Null and Alternative Hypothesis | Real Statistics Using …

One of the most common tests in statistics is the t-test, used to determine whether the means of two groups are equal to each other. The assumption for the test is that both groups are sampled from normal distributions with equal variances. The null hypothesis is that the two means are equal, and the alternative is that they are not. It is known that under the null hypothesis, we can calculate a t-statistic that will follow a t-distribution with n1 + n2 - 2 degrees of freedom. There is also a widely used modification of the t-test, known as Welch's t-test that adjusts the number of degrees of freedom when the variances are thought not to be equal to each other. Before we can explore the test much further, we need to find an easy way to calculate the t-statistic.

The 20% Statistician: One-sided tests: Efficient and …

This is the first of three modules that will addresses the second area of statistical inference, which is hypothesis testing, in which a specific statement or hypothesis is generated about a population parameter, and sample statistics are used to assess the likelihood that the hypothesis is true. The hypothesis is based on available information and the investigator's belief about the population parameters. The process of hypothesis testing involves setting up two competing hypotheses, the null hypothesis and the alternate hypothesis. One selects a random sample (or multiple samples when there are more comparison groups), computes summary statistics and then assesses the likelihood that the sample data support the research or alternative hypothesis. Similar to estimation, the process of hypothesis testing is based on probability theory and the Central Limit Theorem.

You can only use the paired t–test when there is just one observation for each combination of the nominal values. If you have more than one observation for each combination, you have to use with replication. For example, if you had multiple counts of horseshoe crabs at each beach in each year, you'd have to do the two-way anova.

One and Two Tailed Tests - Mathematics A-Level Revision

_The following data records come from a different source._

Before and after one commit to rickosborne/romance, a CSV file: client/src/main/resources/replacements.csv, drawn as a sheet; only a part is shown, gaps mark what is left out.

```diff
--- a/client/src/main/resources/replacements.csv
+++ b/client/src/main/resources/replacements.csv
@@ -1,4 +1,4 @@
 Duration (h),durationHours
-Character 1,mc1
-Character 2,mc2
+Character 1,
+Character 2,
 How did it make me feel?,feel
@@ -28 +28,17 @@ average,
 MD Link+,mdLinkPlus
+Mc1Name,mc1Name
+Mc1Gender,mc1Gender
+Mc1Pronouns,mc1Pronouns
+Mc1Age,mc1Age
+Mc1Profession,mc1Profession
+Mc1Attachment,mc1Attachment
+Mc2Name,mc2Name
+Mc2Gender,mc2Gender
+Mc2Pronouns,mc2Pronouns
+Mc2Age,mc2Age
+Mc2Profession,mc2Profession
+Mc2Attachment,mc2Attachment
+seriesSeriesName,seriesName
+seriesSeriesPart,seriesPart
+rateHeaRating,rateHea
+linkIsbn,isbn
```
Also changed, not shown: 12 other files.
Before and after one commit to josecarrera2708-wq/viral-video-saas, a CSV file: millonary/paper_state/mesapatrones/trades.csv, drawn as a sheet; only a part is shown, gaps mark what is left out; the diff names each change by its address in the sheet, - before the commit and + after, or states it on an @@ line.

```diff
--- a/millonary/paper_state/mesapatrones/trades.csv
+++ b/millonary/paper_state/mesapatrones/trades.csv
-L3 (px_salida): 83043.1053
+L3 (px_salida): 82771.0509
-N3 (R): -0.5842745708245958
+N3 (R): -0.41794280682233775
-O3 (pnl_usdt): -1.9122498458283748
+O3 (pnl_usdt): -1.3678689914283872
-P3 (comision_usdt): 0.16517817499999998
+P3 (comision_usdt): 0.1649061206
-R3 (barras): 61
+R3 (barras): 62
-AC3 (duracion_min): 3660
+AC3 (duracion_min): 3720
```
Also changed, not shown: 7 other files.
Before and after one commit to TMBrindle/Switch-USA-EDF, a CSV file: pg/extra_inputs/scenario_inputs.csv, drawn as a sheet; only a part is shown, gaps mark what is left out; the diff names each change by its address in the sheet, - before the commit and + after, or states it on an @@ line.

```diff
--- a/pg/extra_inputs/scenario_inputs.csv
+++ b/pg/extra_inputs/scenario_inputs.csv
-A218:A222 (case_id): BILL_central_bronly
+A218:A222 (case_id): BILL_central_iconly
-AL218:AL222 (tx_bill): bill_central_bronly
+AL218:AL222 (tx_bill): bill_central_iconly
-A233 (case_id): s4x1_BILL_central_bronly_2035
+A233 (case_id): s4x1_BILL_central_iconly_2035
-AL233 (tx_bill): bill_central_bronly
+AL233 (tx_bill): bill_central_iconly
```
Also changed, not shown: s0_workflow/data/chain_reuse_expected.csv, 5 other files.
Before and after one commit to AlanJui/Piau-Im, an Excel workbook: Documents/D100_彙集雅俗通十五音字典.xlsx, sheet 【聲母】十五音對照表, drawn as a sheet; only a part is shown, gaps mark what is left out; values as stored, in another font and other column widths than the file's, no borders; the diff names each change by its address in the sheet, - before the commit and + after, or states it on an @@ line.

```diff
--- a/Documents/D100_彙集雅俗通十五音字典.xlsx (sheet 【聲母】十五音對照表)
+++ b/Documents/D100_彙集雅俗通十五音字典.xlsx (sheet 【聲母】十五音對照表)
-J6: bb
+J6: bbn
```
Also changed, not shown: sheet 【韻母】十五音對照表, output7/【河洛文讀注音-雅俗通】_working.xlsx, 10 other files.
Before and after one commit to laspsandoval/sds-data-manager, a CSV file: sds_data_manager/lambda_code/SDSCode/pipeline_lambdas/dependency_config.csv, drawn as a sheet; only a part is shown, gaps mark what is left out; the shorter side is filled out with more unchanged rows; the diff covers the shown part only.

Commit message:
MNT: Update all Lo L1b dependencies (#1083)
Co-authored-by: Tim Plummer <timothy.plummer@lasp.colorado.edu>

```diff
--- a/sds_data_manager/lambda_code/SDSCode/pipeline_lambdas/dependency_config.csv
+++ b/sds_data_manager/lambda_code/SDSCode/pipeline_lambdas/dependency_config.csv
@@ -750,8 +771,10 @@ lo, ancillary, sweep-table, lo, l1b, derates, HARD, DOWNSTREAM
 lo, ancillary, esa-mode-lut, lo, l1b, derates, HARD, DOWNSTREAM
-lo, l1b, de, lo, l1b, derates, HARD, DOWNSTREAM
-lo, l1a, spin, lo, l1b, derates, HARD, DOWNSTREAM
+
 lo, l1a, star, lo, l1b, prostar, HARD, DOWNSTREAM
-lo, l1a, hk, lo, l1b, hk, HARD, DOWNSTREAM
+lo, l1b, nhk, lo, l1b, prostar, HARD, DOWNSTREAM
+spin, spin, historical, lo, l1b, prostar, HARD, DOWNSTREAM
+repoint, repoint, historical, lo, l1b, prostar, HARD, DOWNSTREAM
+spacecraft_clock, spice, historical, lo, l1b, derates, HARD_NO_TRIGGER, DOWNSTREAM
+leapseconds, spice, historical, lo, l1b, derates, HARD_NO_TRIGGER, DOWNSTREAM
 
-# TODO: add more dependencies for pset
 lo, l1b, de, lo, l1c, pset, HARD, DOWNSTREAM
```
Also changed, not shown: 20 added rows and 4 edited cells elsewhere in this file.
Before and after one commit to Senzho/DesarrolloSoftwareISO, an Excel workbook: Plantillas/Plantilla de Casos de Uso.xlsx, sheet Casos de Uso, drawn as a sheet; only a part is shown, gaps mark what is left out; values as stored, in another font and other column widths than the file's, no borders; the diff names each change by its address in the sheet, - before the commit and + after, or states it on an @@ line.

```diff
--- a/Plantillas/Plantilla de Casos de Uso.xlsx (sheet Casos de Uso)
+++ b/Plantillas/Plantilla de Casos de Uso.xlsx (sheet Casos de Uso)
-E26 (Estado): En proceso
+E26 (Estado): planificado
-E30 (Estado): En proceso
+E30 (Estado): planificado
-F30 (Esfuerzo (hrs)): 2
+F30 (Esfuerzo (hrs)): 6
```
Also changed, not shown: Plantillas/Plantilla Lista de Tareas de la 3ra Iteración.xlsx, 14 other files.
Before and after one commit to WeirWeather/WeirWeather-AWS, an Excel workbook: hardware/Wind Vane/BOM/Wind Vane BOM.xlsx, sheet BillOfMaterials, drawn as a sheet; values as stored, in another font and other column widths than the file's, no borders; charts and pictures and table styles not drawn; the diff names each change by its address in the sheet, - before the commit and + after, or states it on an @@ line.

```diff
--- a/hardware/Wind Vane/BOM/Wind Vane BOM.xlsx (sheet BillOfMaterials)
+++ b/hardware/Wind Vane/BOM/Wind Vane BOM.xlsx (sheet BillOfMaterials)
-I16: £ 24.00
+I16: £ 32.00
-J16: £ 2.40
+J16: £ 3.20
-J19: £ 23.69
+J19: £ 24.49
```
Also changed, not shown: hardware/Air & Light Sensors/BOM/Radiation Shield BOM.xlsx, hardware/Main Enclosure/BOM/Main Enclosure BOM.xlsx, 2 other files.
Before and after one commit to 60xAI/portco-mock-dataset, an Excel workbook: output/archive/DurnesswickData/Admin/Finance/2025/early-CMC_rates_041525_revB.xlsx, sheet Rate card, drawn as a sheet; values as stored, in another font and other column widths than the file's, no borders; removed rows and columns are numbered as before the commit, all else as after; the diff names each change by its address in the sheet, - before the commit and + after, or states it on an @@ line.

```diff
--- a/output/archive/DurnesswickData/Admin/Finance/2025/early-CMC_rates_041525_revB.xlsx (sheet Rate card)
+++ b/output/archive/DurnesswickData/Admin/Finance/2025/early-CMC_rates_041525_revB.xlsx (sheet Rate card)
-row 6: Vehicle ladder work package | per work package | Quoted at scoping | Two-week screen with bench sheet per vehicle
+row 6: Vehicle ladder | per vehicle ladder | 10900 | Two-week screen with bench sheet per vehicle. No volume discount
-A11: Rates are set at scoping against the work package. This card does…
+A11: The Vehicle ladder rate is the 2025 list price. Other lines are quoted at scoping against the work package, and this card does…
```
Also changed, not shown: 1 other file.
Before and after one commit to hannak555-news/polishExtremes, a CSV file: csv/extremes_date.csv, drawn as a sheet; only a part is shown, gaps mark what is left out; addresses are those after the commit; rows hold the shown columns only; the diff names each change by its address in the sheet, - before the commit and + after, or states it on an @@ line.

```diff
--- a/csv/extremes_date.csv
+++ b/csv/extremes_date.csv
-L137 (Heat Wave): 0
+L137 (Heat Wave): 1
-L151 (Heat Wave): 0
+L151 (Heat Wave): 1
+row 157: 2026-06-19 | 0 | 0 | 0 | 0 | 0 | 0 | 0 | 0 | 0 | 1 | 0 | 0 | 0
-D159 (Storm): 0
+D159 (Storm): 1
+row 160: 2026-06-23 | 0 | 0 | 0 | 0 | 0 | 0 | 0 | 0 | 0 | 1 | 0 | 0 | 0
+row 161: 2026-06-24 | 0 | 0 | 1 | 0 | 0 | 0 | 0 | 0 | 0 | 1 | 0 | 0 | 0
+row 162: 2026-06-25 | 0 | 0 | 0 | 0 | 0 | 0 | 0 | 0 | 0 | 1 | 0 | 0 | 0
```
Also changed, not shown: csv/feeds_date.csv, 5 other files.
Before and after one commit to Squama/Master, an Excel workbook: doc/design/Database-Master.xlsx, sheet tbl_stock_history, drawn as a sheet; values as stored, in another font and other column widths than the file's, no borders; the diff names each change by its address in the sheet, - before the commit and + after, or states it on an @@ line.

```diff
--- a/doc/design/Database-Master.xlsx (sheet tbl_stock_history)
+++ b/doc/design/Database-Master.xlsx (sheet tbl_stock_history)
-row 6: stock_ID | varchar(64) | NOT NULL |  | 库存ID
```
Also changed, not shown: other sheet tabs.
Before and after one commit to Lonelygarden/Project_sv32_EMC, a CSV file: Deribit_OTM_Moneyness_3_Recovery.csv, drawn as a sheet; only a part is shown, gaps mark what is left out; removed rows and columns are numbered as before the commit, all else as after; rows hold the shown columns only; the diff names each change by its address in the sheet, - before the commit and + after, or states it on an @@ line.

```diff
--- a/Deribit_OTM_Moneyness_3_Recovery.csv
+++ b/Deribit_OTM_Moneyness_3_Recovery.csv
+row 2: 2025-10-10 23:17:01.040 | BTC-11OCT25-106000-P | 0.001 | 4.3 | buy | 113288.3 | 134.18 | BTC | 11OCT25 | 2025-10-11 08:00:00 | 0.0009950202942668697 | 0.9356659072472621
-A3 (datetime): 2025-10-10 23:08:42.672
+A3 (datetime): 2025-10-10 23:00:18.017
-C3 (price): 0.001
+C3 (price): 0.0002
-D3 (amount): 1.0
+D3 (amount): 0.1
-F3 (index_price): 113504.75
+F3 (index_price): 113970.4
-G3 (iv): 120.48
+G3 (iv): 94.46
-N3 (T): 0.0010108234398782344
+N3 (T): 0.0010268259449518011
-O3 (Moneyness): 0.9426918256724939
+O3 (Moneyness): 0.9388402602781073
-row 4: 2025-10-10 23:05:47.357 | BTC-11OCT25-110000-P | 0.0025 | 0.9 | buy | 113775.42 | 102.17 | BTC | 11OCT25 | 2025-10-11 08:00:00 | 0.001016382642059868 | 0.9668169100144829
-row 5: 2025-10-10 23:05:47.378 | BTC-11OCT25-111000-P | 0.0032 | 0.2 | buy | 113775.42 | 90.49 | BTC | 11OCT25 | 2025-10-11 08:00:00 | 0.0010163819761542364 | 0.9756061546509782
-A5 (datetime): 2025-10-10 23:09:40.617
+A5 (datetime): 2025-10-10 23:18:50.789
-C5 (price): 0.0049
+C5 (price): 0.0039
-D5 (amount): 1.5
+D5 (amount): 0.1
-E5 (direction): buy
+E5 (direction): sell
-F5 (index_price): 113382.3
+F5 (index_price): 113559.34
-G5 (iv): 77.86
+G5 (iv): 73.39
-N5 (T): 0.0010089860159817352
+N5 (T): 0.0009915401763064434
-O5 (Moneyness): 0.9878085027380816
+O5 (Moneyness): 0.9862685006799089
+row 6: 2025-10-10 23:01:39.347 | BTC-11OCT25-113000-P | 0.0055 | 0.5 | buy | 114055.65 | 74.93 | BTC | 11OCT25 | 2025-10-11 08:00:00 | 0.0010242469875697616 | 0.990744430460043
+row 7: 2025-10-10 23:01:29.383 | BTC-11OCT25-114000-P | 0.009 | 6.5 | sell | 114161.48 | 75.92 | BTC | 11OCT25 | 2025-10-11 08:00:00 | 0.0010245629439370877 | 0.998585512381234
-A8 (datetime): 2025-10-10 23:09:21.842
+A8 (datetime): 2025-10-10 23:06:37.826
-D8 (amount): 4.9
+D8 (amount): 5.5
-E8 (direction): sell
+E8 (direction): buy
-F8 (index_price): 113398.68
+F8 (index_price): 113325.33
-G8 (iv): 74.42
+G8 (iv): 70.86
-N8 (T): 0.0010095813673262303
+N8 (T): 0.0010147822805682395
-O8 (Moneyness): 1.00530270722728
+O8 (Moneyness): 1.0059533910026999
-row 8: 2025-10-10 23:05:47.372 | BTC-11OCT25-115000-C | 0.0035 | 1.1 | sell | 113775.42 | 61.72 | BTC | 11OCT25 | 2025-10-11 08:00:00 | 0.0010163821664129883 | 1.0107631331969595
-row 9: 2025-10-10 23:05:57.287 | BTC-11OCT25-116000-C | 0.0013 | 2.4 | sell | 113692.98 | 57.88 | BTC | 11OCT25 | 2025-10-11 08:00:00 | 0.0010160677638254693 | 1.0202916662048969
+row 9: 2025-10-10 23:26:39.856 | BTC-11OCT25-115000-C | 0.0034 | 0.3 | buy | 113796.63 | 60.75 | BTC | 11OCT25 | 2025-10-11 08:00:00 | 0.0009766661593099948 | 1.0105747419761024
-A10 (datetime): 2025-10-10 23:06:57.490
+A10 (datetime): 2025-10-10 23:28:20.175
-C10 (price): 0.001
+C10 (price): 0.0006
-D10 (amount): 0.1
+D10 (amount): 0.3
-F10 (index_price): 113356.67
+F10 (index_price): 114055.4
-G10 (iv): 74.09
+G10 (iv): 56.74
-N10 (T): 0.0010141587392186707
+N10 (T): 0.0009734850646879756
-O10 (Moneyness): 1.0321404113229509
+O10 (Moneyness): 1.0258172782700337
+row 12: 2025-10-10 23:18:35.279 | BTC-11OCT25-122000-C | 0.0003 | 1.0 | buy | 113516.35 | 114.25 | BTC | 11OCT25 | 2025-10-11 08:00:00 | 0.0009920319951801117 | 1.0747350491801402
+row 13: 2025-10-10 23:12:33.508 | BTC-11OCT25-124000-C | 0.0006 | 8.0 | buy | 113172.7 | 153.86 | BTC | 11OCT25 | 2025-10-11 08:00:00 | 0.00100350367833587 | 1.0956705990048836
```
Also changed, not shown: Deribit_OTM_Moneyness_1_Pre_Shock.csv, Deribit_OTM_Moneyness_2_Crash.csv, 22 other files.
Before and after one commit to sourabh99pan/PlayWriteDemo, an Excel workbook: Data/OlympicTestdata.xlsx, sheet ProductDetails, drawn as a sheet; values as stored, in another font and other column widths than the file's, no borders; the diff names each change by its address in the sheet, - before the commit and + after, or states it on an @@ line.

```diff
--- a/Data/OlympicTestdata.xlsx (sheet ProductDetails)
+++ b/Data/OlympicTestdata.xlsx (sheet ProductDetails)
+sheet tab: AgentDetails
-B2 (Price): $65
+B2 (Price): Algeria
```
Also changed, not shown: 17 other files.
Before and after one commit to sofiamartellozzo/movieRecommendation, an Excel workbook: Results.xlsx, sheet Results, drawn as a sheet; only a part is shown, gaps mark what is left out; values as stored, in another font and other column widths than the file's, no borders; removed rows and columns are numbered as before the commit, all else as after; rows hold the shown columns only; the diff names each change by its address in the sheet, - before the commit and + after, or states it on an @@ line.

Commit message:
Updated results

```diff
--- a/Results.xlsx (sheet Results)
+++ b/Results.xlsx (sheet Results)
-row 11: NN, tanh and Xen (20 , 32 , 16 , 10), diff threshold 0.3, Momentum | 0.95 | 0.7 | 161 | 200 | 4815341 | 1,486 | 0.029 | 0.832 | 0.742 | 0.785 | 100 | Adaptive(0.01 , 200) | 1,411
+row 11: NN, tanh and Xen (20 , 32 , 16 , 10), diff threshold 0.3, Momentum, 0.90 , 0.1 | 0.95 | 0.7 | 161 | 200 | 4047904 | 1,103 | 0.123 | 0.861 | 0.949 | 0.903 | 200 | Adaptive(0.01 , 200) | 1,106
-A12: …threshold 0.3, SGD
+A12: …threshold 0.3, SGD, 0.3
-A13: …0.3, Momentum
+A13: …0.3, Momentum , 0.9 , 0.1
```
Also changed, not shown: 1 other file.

Since the statistic is the same in both cases, it doesn't matter whether we use the correction or not; either way we'll see identical results when we compare the two methods using the techniques we've already described. Since the degree of freedom correction changes depending on the data, we can't simply perform the simulation and compare it to a different number of degrees of freedom. The other thing that changes when we apply the correction is the p-value that we would use to decide if there's enough evidence to reject the null hypothesis. What is the behaviour of the p-values? While not necessarily immediately obvious, under the null hypothesis, the p-values for any statistical test should form a uniform distribution between 0 and 1; that is, any value in the interval 0 to 1 is just as likely to occur as any other value. For a uniform distribution, the quantile function is just the identity function. A value of .5 is greater than 50% of the data; a value of .95 is greater than 95% of the data. As a quick check of this notion, let's look at the density of probability values when the null hypothesis is true: